About this exercise: Take every line containing "mark" out of the records.

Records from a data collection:
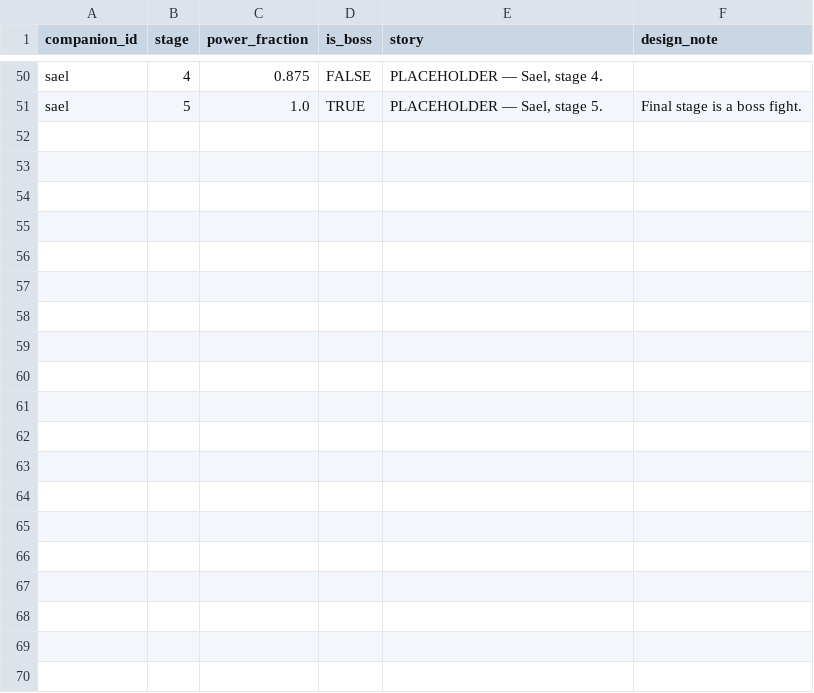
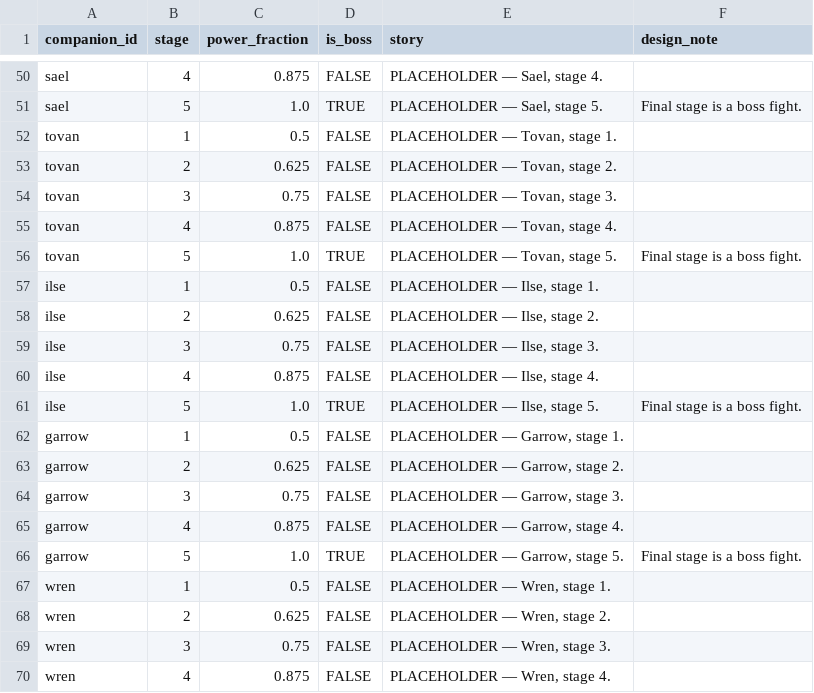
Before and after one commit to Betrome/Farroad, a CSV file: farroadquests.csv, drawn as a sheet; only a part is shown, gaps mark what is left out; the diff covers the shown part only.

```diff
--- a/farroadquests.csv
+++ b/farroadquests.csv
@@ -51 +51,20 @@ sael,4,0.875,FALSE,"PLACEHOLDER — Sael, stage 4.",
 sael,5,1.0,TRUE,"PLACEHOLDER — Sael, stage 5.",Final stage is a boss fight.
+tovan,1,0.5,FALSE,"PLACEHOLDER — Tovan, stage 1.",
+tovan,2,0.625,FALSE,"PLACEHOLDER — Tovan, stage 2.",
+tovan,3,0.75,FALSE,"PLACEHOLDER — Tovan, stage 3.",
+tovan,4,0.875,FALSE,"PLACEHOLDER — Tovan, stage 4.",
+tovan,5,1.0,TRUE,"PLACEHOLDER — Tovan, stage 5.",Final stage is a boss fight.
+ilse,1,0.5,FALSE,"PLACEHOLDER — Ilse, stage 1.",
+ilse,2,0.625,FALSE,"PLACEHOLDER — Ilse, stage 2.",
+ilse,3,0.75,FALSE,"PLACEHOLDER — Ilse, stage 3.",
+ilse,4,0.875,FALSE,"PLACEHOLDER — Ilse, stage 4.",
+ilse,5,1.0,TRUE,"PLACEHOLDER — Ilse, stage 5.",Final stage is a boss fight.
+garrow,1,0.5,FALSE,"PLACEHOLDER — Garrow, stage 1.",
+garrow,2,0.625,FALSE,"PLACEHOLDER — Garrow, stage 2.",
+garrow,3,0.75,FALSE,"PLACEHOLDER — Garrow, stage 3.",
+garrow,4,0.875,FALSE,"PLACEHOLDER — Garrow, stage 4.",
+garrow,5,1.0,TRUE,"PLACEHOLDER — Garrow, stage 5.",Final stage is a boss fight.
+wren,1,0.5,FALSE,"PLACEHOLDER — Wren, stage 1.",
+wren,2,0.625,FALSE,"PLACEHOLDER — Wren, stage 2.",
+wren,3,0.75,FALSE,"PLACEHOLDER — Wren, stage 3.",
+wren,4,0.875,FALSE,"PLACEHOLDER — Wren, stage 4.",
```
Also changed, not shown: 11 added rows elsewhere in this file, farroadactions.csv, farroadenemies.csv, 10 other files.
--
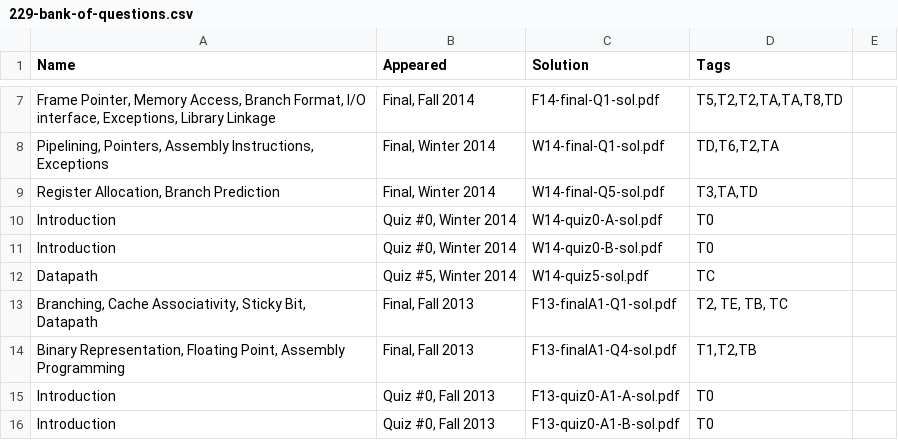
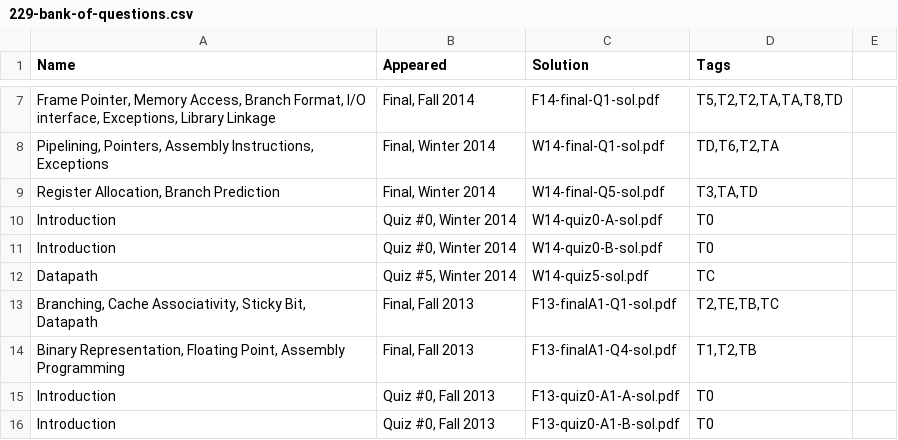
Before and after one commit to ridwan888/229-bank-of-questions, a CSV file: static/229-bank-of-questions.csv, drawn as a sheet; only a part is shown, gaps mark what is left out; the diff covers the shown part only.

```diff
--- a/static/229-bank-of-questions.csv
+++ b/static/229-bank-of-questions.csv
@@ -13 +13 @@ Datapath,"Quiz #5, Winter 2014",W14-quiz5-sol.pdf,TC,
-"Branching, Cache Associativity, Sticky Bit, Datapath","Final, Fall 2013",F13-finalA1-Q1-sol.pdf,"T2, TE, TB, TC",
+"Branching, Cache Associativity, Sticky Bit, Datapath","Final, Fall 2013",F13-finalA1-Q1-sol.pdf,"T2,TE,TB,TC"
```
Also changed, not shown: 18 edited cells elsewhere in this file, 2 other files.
* * *
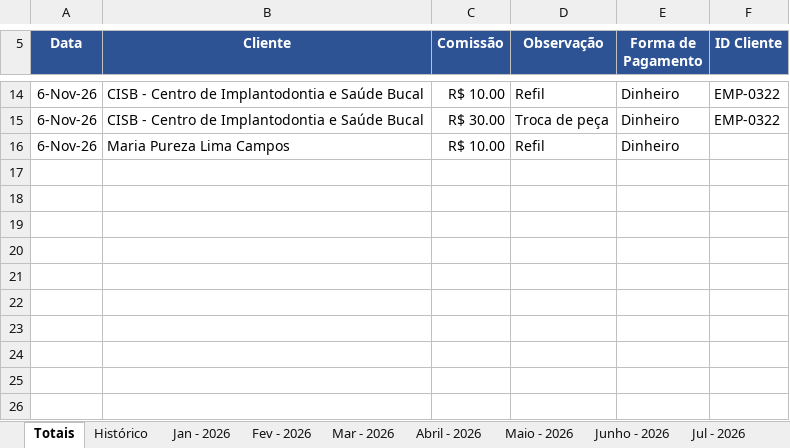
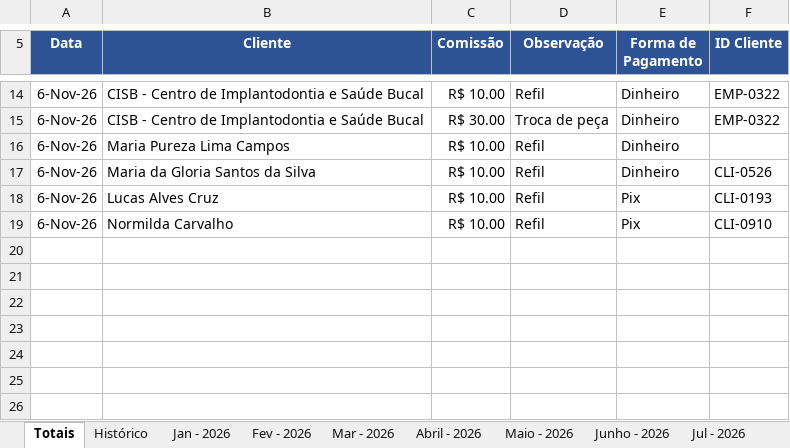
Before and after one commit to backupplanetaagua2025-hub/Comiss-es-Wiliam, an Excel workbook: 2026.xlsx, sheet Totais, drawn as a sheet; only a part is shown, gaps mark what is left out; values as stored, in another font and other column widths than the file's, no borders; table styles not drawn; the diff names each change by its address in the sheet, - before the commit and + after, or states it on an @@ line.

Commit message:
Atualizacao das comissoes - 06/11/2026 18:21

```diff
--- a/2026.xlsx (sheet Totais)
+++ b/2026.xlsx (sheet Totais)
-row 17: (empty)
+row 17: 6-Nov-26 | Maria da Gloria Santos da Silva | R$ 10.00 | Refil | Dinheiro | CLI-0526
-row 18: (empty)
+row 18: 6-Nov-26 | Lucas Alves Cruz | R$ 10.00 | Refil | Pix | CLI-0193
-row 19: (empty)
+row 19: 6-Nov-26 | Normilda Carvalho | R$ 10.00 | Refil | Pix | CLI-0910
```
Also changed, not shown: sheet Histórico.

Task output:
Before and after one commit to Betrome/Farroad, a CSV file: farroadquests.csv, drawn as a sheet; only a part is shown, gaps mark what is left out; the diff covers the shown part only.
Before and after one commit to ridwan888/229-bank-of-questions, a CSV file: static/229-bank-of-questions.csv, drawn as a sheet; only a part is shown, gaps mark what is left out; the diff covers the shown part only.
Before and after one commit to backupplanetaagua2025-hub/Comiss-es-Wiliam, an Excel workbook: 2026.xlsx, sheet Totais, drawn as a sheet; only a part is shown, gaps mark what is left out; values as stored, in another font and other column widths than the file's, no borders; table styles not drawn; the diff names each change by its address in the sheet, - before the commit and + after, or states it on an @@ line.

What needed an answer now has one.